The worker carefully peeled the shells off the cocoa beans to prevent them from breaking, then inverted them into a metal tray which a colleague slid into an oven. The aroma of roasting beans filled the little shop in this seaside town, where the worker, MarieFrance Kozoroprepared the next batch for its chocolate journey.
Nearly six million people depend on the cocoa industry in the West African Nation of Côte d’Ivoire, the world’s largest cocoa producer. But most of them are not involved in processing the crispy, sour beans that are turned into a sweet treat.
Instead, they focus on growing, harvesting and selling raw cocoa beans to Europe and are mostly excluded from the financial benefits produced by the lucrative chocolate industry. Foreign-made chocolate, not raw cocoa, brings in the most revenue, and that money goes to the big foreign producers.

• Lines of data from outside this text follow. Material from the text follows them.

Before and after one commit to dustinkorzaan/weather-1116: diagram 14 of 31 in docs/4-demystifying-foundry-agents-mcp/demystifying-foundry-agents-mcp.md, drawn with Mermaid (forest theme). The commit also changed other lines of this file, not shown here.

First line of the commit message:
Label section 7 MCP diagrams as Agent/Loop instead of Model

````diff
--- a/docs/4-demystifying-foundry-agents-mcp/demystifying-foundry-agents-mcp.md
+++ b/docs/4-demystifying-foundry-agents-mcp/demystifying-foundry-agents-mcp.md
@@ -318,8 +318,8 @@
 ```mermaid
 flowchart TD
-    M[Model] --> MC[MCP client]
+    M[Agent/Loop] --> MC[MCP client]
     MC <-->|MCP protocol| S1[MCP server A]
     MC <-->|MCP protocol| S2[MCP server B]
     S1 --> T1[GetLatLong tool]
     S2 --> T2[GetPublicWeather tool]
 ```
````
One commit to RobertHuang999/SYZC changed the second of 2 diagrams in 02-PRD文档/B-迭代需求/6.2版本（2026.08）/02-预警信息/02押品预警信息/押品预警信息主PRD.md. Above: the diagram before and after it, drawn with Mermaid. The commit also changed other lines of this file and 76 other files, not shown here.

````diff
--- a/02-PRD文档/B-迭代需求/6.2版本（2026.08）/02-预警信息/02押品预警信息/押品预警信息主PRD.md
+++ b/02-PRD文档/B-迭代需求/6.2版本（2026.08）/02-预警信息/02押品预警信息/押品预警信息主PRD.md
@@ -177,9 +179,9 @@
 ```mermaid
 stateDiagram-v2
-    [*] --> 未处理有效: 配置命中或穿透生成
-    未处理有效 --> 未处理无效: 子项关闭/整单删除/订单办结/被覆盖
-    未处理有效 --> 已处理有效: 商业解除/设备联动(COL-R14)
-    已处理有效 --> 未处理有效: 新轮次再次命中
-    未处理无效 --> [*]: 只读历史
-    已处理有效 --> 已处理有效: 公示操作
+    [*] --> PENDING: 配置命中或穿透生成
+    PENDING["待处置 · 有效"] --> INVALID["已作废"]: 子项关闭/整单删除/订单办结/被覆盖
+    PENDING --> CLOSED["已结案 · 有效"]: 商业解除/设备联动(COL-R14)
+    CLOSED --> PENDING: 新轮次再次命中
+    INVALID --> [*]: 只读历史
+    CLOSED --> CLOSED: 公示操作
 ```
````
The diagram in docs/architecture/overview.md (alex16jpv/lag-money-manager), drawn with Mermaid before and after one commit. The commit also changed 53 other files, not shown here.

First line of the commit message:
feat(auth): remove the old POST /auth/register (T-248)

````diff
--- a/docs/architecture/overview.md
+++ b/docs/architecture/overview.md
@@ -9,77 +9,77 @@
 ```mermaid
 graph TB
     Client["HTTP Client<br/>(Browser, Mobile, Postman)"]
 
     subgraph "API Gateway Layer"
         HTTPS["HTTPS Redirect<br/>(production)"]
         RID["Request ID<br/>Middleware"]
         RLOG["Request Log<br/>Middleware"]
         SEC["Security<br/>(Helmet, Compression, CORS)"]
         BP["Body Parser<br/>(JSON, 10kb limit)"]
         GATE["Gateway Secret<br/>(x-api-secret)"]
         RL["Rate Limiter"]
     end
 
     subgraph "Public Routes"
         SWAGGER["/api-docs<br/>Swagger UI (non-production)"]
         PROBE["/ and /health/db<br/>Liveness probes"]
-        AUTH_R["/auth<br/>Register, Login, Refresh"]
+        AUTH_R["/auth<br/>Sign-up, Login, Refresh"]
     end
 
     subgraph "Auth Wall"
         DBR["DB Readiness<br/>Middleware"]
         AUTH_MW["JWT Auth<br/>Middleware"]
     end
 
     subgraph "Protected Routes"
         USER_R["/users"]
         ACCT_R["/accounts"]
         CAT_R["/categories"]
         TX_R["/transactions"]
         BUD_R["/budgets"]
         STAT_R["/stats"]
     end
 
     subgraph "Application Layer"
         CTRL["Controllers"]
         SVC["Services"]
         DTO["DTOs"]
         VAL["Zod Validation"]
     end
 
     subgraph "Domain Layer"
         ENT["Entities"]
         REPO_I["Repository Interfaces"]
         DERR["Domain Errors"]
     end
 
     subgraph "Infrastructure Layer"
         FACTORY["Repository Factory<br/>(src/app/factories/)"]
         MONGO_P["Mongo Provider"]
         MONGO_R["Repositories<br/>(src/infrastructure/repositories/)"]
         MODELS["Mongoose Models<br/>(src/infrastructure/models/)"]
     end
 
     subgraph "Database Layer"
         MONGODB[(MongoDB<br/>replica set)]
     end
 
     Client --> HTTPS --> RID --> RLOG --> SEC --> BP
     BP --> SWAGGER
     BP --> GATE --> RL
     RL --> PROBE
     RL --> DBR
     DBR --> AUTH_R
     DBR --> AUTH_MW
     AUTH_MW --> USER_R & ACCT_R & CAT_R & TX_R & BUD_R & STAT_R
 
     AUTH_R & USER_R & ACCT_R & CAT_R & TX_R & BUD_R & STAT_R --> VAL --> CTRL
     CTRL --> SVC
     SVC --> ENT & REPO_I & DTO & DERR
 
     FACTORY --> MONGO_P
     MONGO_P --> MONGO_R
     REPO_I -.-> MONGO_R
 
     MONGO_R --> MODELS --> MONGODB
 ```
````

But in recent years, a new generation of Ivorian chocolatiers has been trying to change the equation. Funded in part by the government and international aid agencies, chocolate makers transform cocoa beans into cocoa powder, drinks, and chocolate.
chocolate bars and other goods in Ivory Coast, hoping to develop a local chocolate industry whose revenue can go to farmers and other cocoa workers such as Kozoro.
At Choco+, the artisanal workshop where Kozoro works, a dozen employees roast and grind the cocoa beans, which they transform into chocolate paste and cocoa tea, among other things.
“We are getting out of it little by little thanks to cocoa,” says Kozoro, 30, a single mother who worked long hours in a Chinese restaurant. At Choco+, she earns 50% more than the country’s monthly minimum wage, which is around $94, and her shift allows her to pick up her 3-year-old daughter from a school across the country. the street at a reasonable time.
Similar efforts to boost a domestic chocolate industry have also sprung up in other cocoa producing countries in West Africa, including Ghana and Nigeria.
Compared to Europe, cocoa consumption in the region remains minimal — in Côte d’Ivoire it is estimated at around one pound per person per year — but is increasing for a range of cocoa products . Chocolate bars tend to be favored by foreigners, while West Africans favor other delicacies including cocoa pralines, cocoa butter, cocoa powder and chocolate spread.
The entrepreneurs are also developing cocoa-flavored beers, liqueurs and vinegars, as well as a chocolate drink mixed with bouye, the juice of the baobab fruit.
“The message around cocoa in Côte d’Ivoire has always been to export, export, export,” said Hervé Dobinou, manager at Choco+. “But there has never been any communication about cocoa consumption here. ”
The Ivorian government is working to promote more companies such as Choco+ that produce a variety of cocoa products, as well as larger industrial companies that can help build a national chocolate industry.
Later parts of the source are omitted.